Beyond the Flow: Epithelial Sodium Channel and Mechanical Forces Regulate Adult Neural Stem and Glial Cells
Ludwig-Maximilian University Munich, Helmholtz Center Munich (Germany)
In the adult mammalian brain, there are specialized regions, called neurogenic niches, containing resident adult neural stem cells (aNSCs) that generate newborn neurons. In the hippocampus, the new granule cell neurons are critical for learning and memory and for mood control. In the walls of the lateral ventricles, in the subependymal zone (SEZ), aNSCs give rise to neuroblasts that migrate to the olfactory bulb, where they differentiate into olfactory interneurons. aNSCs in SEZ are in contact with the lateral ventricles; however, the role of electrochemical and mechanical forces imposed by the circulating cerebrospinal fluid (CSF) on their biology has not been explored.
We identified the Epithelial Sodium Channel (ENaC) to be enriched in aNSC and to be necessary for the shear stress sensing. For the first time in aNSCs, we directly measured changes in intracellular sodium concentration and in calcium dynamics with respect to fluid flow. Our results show that the increased fluid flow increases proliferation of aNSCs and their progeny and blocking or knocking-out of ENaC abrogates this effect. Moreover, our calcium imaging experiments demonstrate that increased fluid flow increases calcium oscillations in aNSCs but only if they are at the surface of the lateral wall, but not deeper in the niche depth and not in the absence of ENaC.

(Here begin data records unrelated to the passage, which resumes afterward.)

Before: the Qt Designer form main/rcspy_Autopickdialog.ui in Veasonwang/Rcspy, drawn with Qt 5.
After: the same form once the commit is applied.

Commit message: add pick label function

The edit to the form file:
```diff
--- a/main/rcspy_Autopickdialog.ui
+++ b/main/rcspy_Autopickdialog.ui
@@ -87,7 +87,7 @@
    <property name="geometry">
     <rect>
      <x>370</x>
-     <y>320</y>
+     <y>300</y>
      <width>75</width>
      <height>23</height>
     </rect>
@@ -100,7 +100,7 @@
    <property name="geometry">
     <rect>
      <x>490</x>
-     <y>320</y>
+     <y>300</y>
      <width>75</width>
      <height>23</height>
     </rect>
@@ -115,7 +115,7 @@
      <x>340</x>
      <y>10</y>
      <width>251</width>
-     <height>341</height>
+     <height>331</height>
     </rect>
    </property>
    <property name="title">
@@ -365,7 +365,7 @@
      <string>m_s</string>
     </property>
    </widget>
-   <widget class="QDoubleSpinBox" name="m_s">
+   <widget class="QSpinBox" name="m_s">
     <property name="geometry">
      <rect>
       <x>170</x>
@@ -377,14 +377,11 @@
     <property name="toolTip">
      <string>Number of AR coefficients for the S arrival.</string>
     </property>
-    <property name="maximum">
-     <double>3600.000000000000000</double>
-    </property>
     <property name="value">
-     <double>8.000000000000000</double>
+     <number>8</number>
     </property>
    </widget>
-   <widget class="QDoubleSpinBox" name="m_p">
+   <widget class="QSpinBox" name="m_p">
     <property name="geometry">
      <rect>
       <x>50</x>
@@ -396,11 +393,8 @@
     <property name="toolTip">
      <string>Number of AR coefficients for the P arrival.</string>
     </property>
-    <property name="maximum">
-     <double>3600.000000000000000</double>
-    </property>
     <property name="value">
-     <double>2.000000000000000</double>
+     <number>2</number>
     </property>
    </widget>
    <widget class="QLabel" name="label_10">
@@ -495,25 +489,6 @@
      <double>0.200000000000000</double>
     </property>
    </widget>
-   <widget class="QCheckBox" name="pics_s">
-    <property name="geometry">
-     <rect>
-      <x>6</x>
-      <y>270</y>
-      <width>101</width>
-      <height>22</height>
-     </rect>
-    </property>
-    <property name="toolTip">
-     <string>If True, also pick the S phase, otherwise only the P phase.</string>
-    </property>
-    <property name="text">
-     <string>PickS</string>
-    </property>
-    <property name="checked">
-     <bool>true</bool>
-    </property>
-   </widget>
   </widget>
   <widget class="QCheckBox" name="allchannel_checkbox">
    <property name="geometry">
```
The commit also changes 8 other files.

To further examine ENaC function in vivo, we used transgenic mice, in which floxed ENaC alpha subunit can be knocked-out in GLAST-expressing aNSCs by Tamoxifen (Tam) administration. Following the GFP+ recombined cell population at different time points after Tam revealed reduced proliferation of the aNSCs, the transit-amplifying progenitors and proliferating neuroblasts in SEZ. This proliferation deficit occurs without increasing cell death and was confirmed in vivo by knock-down in fast proliferating cells or in vitro by time-lapse imaging of primary SEZ cells, which had ENaC blocked or knocked-down. Mechanistically, the flow-induced increase in SEZ proliferation requires the calcium release activated channel (CRAC) that acts upstream of Erk kinase activation. In summary, our results suggest for the first time that cells in adult neurogenesis are responsive to mechanical forces and require ENaC as an electrochemical sensor to instruct them to proliferate.

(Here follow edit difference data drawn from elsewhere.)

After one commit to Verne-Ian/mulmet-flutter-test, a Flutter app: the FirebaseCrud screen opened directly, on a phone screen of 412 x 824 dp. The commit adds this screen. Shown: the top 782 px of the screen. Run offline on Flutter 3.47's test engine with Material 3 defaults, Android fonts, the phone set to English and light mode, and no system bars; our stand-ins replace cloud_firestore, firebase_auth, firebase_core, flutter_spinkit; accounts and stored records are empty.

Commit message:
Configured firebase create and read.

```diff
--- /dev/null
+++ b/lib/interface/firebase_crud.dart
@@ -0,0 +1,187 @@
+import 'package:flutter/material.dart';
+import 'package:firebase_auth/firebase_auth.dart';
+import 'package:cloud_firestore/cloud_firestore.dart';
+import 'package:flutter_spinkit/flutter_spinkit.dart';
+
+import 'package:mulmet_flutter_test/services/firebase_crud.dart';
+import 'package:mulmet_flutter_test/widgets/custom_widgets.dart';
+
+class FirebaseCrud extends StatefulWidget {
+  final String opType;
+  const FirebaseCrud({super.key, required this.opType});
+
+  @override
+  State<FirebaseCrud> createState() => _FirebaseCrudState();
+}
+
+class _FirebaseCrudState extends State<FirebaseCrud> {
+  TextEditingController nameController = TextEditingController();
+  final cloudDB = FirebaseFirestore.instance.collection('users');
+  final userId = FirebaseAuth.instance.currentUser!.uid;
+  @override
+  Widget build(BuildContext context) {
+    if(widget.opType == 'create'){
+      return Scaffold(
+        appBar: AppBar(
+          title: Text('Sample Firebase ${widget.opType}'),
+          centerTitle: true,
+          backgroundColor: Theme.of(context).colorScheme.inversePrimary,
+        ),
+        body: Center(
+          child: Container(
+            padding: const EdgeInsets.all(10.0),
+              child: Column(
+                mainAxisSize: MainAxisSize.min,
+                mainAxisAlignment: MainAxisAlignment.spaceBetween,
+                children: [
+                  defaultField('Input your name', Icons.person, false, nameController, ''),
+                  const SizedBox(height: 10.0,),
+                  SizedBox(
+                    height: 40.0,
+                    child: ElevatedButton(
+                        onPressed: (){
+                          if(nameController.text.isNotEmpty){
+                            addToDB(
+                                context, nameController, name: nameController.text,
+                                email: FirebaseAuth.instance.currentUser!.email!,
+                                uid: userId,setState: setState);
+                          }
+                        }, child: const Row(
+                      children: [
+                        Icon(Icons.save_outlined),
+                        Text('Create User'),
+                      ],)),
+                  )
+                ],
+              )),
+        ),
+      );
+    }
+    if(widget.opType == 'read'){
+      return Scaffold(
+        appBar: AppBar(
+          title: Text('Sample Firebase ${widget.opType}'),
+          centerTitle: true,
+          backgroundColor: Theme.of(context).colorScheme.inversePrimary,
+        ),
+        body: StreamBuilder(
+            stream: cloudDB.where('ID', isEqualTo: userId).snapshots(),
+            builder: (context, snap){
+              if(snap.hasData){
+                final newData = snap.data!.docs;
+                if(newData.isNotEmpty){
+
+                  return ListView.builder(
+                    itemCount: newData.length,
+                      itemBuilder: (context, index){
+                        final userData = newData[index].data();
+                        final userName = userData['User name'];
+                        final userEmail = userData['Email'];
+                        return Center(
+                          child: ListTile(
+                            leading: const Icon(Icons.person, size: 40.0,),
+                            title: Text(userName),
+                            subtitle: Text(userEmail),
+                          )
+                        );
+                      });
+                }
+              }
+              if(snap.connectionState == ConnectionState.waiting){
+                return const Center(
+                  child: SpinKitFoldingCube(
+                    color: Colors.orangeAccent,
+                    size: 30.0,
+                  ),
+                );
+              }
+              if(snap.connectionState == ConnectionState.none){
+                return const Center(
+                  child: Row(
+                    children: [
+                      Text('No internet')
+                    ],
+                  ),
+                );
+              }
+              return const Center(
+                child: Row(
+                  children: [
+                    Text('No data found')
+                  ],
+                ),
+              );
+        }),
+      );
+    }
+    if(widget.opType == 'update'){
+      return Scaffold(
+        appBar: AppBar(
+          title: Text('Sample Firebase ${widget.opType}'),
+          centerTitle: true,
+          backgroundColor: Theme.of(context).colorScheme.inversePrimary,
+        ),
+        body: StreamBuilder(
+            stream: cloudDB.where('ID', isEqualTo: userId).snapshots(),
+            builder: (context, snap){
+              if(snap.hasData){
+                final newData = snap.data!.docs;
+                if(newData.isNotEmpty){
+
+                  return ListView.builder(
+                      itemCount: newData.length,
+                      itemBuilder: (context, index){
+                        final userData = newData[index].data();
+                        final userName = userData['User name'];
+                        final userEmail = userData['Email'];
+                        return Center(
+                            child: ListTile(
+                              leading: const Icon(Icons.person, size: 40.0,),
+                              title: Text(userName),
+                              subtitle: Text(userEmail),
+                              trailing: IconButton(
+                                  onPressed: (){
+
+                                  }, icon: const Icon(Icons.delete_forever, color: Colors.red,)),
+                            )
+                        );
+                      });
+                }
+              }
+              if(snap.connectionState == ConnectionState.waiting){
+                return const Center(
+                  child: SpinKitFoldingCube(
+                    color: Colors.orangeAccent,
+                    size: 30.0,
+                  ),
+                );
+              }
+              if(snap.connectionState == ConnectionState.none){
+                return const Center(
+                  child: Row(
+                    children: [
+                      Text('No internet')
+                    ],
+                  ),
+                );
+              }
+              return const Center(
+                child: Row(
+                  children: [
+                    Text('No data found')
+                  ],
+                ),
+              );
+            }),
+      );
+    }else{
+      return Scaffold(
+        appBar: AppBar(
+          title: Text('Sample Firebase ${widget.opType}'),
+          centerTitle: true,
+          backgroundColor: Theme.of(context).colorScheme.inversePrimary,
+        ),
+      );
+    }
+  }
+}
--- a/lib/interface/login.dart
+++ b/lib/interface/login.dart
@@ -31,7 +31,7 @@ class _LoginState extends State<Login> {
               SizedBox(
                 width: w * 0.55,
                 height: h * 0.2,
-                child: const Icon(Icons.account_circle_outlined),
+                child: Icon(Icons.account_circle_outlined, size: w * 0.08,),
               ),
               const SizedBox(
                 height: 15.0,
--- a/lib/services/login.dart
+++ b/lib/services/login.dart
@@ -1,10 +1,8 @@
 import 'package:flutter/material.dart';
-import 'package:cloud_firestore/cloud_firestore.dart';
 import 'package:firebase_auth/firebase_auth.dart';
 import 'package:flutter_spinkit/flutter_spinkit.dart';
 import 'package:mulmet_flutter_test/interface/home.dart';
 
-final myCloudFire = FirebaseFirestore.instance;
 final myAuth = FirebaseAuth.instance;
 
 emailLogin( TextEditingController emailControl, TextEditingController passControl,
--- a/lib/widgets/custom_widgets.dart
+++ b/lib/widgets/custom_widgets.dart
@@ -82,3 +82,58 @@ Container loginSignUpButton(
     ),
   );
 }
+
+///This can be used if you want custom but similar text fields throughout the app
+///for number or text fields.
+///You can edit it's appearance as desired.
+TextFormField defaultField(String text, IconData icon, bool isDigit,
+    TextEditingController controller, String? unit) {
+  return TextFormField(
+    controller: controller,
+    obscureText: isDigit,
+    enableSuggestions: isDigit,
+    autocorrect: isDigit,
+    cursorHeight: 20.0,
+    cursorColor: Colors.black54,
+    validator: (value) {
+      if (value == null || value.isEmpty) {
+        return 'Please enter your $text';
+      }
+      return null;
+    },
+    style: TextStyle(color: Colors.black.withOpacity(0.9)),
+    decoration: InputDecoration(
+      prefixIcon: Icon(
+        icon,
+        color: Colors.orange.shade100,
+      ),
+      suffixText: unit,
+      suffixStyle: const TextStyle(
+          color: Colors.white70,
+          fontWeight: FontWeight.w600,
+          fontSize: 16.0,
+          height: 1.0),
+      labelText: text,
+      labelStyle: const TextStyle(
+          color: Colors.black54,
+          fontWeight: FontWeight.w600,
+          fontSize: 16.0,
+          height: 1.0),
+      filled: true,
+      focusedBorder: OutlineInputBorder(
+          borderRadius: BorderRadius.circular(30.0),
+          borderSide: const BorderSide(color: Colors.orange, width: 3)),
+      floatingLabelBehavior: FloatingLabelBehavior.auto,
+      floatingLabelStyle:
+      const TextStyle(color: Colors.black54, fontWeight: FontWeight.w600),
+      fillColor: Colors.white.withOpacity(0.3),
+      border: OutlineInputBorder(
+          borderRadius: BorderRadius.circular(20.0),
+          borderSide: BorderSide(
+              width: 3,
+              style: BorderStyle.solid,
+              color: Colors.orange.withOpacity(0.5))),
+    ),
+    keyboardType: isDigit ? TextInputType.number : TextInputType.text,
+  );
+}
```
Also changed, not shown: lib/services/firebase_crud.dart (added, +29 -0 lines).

Finally, we have been exploring the possible roles of ENaC in the central nervous system but outside of the neurogenic niches. Our preliminary results suggest that ENaC is critical for function of the Müller glia, the major microglia of the retina, as well as for proliferating astrocytes in the white matter. These findings provide additional functional understanding of neural sodium homeostasis controlled by ENaC, an ion channel traditionally associated with sodium recycling in kidneys or lungs.
This seminar is partially supported by the Campus of Biscay of the UPV/EHU.